Hundreds of millions of people around the world suffer from visual impairment. A new program from Microsoft utilizes machine learning techniques and artificial intelligence to help diagnose and treat the condition, according to a report from Mashable.
Earlier this year, Microsoft teamed with the not-for-profit LV Prasad Eye Institute (LVPEI) in India, which provided the computing giant with access to more than one million anonymized medical records. Those records were tossed into Microsoft’s cloud-based machine learning program and processed.
The data gave Microsoft the ability to look through and analyze a wide range of procedures, providing a better understanding as to why a certain operation is chosen and the results of different surgeries for the eye patients.
Using its Azure machine learning program and Power BI service, Microsoft was able to use the data to help doctors make decisions. The company was able to relay to a doctor how much time a patient has until its visual degrades further. It was also able to predict how successful a given procedure might be.
While Microsoft hasn’t officially said just how success the program has been, it appears confident enough in the initiative to take it on the road.
The computing company is doubling up its efforts, launching programs at the Bascom Palmer Eye Institute at the University of Miami, Flaum Eye Institute at the University of Rochester, Federal University of Sao Paulo in Brazil, and the Brien Holden Vision Institute in Australia.
The partnerships will be extensions of the original collaboration with the LVPEI in India, with the institutes providing Microsoft with considerable swaths of data to process. Those sets of information, coming from unique geographic areas, will help Microsoft fine-tune its machine learning algorithms to create a more accurate predictive model.
The success of a program like Microsoft’s could be vital to improving the health of people around the globe. According to the World Health Organization (WHO), about 285 million people are visually impaired, including 39 million who are blind. Eighty percent of visual impairments can be treated, WHO estimates.
Microsoft isn’t alone if its efforts to improve health outcomes through artificial intelligence. IBM’s popular Watson program has also been tapped to help diagnose and treat patients.
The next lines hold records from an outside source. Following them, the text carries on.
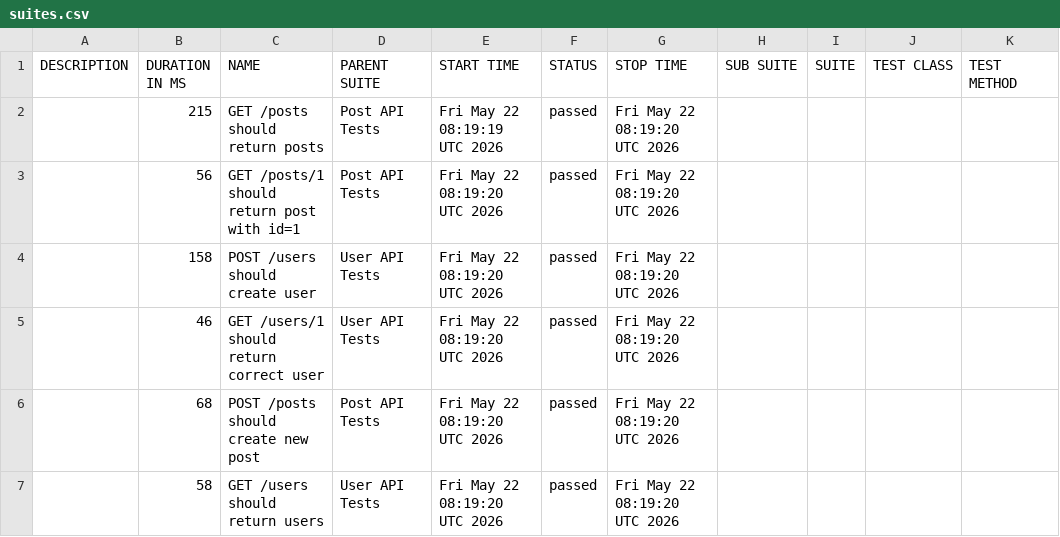
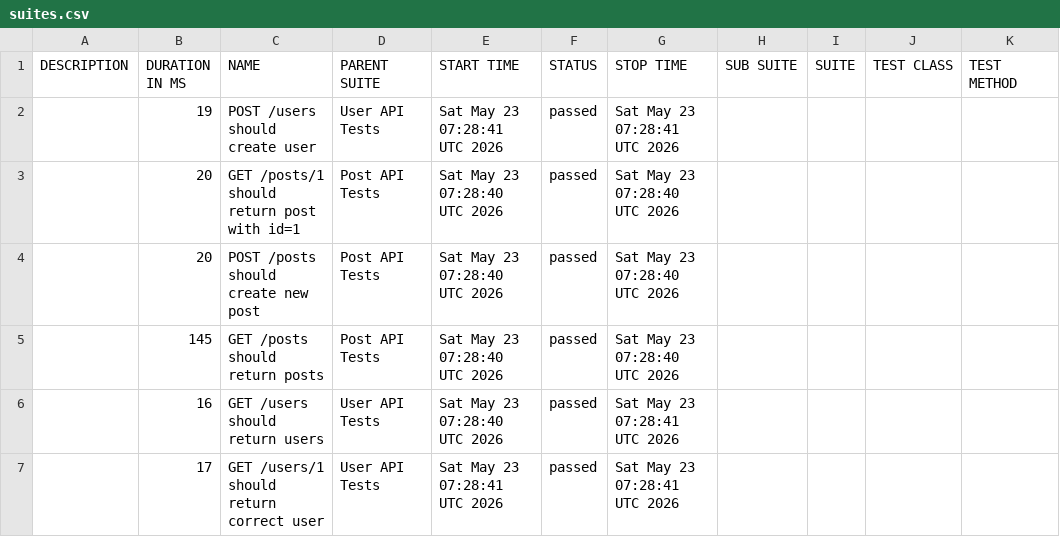
Before and after one commit to AnhAutomationTester/API_Automation_Mocha, a CSV file: data/suites.csv, drawn as a sheet.

```diff
--- a/data/suites.csv
+++ b/data/suites.csv
@@ -1,7 +1,7 @@
 "DESCRIPTION","DURATION IN MS","NAME","PARENT SUITE","START TIME","STATUS","STOP TIME","SUB SUITE","SUITE","TEST CLASS","TEST METHOD"
-"","215","GET /posts should return posts","Post API Tests","Fri May 22 08:19:19 UTC 2026","passed","Fri May 22 08:19:20 UTC 2026","","","",""
-"","56","GET /posts/1 should return post with id=1","Post API Tests","Fri May 22 08:19:20 UTC 2026","passed","Fri May 22 08:19:20 UTC 2026","","","",""
-"","158","POST /users should create user","User API Tests","Fri May 22 08:19:20 UTC 2026","passed","Fri May 22 08:19:20 UTC 2026","","","",""
-"","46","GET /users/1 should return correct user","User API Tests","Fri May 22 08:19:20 UTC 2026","passed","Fri May 22 08:19:20 UTC 2026","","","",""
-"","68","POST /posts should create new post","Post API Tests","Fri May 22 08:19:20 UTC 2026","passed","Fri May 22 08:19:20 UTC 2026","","","",""
-"","58","GET /users should return users","User API Tests","Fri May 22 08:19:20 UTC 2026","passed","Fri May 22 08:19:20 UTC 2026","","","",""
+"","19","POST /users should create user","User API Tests","Sat May 23 07:28:41 UTC 2026","passed","Sat May 23 07:28:41 UTC 2026","","","",""
+"","20","GET /posts/1 should return post with id=1","Post API Tests","Sat May 23 07:28:40 UTC 2026","passed","Sat May 23 07:28:40 UTC 2026","","","",""
+"","20","POST /posts should create new post","Post API Tests","Sat May 23 07:28:40 UTC 2026","passed","Sat May 23 07:28:40 UTC 2026","","","",""
+"","145","GET /posts should return posts","Post API Tests","Sat May 23 07:28:40 UTC 2026","passed","Sat May 23 07:28:40 UTC 2026","","","",""
+"","16","GET /users should return users","User API Tests","Sat May 23 07:28:40 UTC 2026","passed","Sat May 23 07:28:41 UTC 2026","","","",""
+"","17","GET /users/1 should return correct user","User API Tests","Sat May 23 07:28:41 UTC 2026","passed","Sat May 23 07:28:41 UTC 2026","","","",""
```
Also changed, not shown: 50 other files.
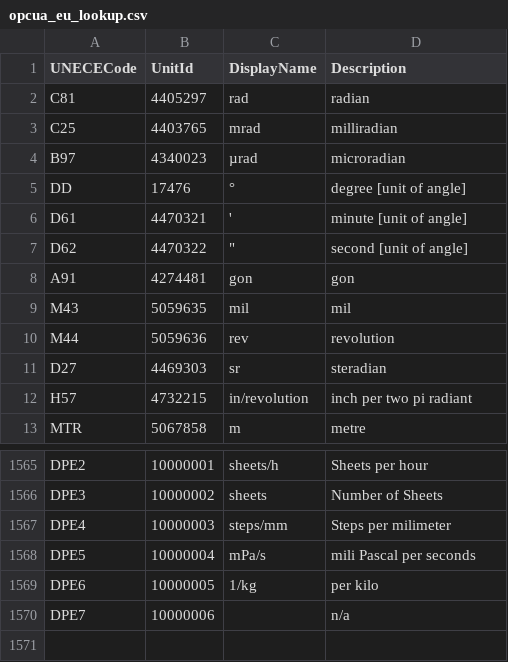
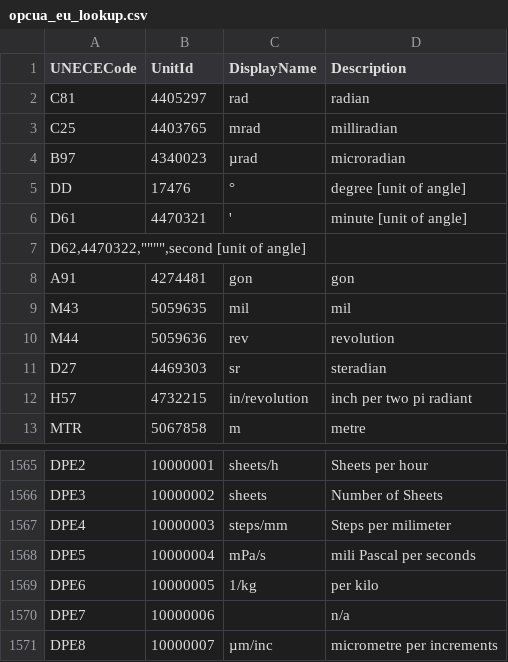
Before and after one commit to SteinemannDPE/IoT_Public, a CSV file: OPC-UA_EngineeringUnit/opcua_eu_lookup.csv, drawn as a sheet; only a part is shown, gaps mark what is left out.

Commit message:
Update opcua_eu_lookup.csv add Unit DPE8

```diff
--- a/OPC-UA_EngineeringUnit/opcua_eu_lookup.csv
+++ b/OPC-UA_EngineeringUnit/opcua_eu_lookup.csv
@@ -6,3 +6,3 @@ DD,17476,°,degree [unit of angle]
 D61,4470321,',minute [unit of angle]
-D62,4470322,"""",second [unit of angle]
+"D62,4470322,"""""""",second [unit of angle]"
 A91,4274481,gon,gon
@@ -1570 +1570,2 @@ DPE6,10000005,1/kg,per kilo
 DPE7,10000006, ,n/a
+DPE8,10000007,µm/inc,micrometre per increments
```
The platform launched in six hospitals in India last year to provide physicians with its insight.